Despite the hopes and wishes of many good people, corruption is the ever-unsated addiction of big government. To govern is to engage in an endless struggle between aspiration and reality, and the amoral expediency of realpolitik always wins out in the end. Today, on Inauguration Day, that clash does not end. It continues.
I saw a room full of men with their hammers a-bleedin'
As we transition from Trump to Biden, I am reminded of the Japanese art of Kintsugi, whereby broken pottery is repaired in a manner that venerates the shards rather than hides the cracks and missing pieces. For some who practice this form of repair, precious metals are mixed into the fine powder used to mend the shattered pottery. As such, the broken and imperfect are highlighted rather than hidden.
I saw ten thousand talkers whose tongues were all broken
On this Inauguration Day, perhaps we begin to pick up the shattered pieces of our lives and of our nation. COVID. Partisanship. Racism. Hate. Glue back what we can. Fill in what's missing. To bind up the nation's wounds.
I saw guns and sharp swords in the hands of young children
In December 2016, Bob Dylan was awarded the Nobel Prize in Literature, and at the ceremony, Patti Smith rendered a perfectly imperfect rendition of "A Hard Rain's A-gonna Fall." A song penned in 1962 whose lyrics still fall upon us, in 2021, like a hard rain.
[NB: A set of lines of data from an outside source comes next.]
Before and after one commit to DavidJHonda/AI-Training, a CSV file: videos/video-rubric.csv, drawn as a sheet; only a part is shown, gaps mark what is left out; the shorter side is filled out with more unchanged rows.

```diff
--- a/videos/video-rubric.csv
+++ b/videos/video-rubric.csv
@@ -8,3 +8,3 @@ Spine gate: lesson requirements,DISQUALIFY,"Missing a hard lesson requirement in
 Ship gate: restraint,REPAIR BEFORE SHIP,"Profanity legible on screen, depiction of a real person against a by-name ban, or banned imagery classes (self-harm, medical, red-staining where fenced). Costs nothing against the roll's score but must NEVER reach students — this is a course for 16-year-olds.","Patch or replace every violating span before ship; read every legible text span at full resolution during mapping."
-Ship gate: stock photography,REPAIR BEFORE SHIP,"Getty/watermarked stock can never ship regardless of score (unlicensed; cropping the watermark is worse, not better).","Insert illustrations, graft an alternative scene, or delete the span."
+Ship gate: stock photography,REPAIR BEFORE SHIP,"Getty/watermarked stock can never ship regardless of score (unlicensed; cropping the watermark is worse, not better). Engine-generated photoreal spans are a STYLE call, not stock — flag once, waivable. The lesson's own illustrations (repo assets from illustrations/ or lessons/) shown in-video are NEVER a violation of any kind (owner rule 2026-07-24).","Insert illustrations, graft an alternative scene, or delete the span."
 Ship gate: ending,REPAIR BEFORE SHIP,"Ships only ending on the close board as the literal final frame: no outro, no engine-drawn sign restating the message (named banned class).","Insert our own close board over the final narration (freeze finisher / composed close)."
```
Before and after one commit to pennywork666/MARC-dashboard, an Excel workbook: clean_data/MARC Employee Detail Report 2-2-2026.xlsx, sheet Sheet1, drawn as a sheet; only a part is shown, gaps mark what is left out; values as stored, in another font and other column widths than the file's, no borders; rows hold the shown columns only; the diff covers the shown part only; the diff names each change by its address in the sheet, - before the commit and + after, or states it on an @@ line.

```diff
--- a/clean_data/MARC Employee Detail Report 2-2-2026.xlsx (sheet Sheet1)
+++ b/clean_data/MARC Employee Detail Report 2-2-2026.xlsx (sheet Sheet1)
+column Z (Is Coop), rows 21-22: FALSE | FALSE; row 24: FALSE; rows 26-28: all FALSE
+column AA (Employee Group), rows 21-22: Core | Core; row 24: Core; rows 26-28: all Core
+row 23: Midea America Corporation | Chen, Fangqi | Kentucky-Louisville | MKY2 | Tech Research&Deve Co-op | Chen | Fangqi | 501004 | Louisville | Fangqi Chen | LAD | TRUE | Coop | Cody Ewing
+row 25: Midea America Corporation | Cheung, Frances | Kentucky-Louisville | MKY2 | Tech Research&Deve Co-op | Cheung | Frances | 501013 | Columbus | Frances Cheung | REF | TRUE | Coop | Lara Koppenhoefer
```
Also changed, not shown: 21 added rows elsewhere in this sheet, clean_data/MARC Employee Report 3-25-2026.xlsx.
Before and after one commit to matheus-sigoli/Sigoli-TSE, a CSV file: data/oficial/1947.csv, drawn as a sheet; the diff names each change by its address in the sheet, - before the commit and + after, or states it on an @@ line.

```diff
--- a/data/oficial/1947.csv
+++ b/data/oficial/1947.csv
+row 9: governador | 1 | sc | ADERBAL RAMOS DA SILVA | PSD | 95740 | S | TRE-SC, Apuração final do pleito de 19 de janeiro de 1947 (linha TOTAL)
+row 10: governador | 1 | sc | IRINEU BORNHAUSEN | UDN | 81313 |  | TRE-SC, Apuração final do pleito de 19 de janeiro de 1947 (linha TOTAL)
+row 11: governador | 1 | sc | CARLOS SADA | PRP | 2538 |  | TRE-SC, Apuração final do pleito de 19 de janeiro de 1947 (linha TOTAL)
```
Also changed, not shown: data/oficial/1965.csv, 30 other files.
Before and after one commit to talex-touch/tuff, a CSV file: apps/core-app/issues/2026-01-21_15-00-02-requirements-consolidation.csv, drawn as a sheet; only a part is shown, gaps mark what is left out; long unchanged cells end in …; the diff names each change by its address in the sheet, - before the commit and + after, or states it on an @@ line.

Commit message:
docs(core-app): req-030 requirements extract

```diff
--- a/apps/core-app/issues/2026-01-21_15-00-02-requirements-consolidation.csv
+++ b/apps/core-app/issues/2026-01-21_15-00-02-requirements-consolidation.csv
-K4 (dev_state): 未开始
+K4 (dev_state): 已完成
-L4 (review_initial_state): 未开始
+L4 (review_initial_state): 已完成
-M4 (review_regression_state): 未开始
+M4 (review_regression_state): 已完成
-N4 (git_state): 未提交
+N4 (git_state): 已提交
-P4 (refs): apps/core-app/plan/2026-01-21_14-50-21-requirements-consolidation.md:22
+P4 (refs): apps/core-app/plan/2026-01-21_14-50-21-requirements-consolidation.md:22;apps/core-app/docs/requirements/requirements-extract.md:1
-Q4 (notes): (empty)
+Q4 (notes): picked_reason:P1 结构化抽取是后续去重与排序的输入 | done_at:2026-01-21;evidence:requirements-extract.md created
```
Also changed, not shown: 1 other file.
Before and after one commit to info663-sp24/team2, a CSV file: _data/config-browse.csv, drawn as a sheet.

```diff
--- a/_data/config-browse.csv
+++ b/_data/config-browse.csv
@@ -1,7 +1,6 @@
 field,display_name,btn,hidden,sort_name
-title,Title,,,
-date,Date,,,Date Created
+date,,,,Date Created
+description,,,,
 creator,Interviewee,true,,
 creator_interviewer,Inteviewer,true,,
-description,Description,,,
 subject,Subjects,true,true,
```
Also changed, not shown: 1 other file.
Patti Smith's preternatural performance seizes the moment. She stops. She falters. Sorry. Can we start that section again? I'm so nervous. In Smith's pause, we surrender to the truth that when trying to get things right, we don't always achieve perfection. We may be overwhelmed. Still, it is in such a momentary failure that we realize our humanity. In the hard rain, we stand drenched and shivering. From here, we may yet emerge with grace and dignity. Or not.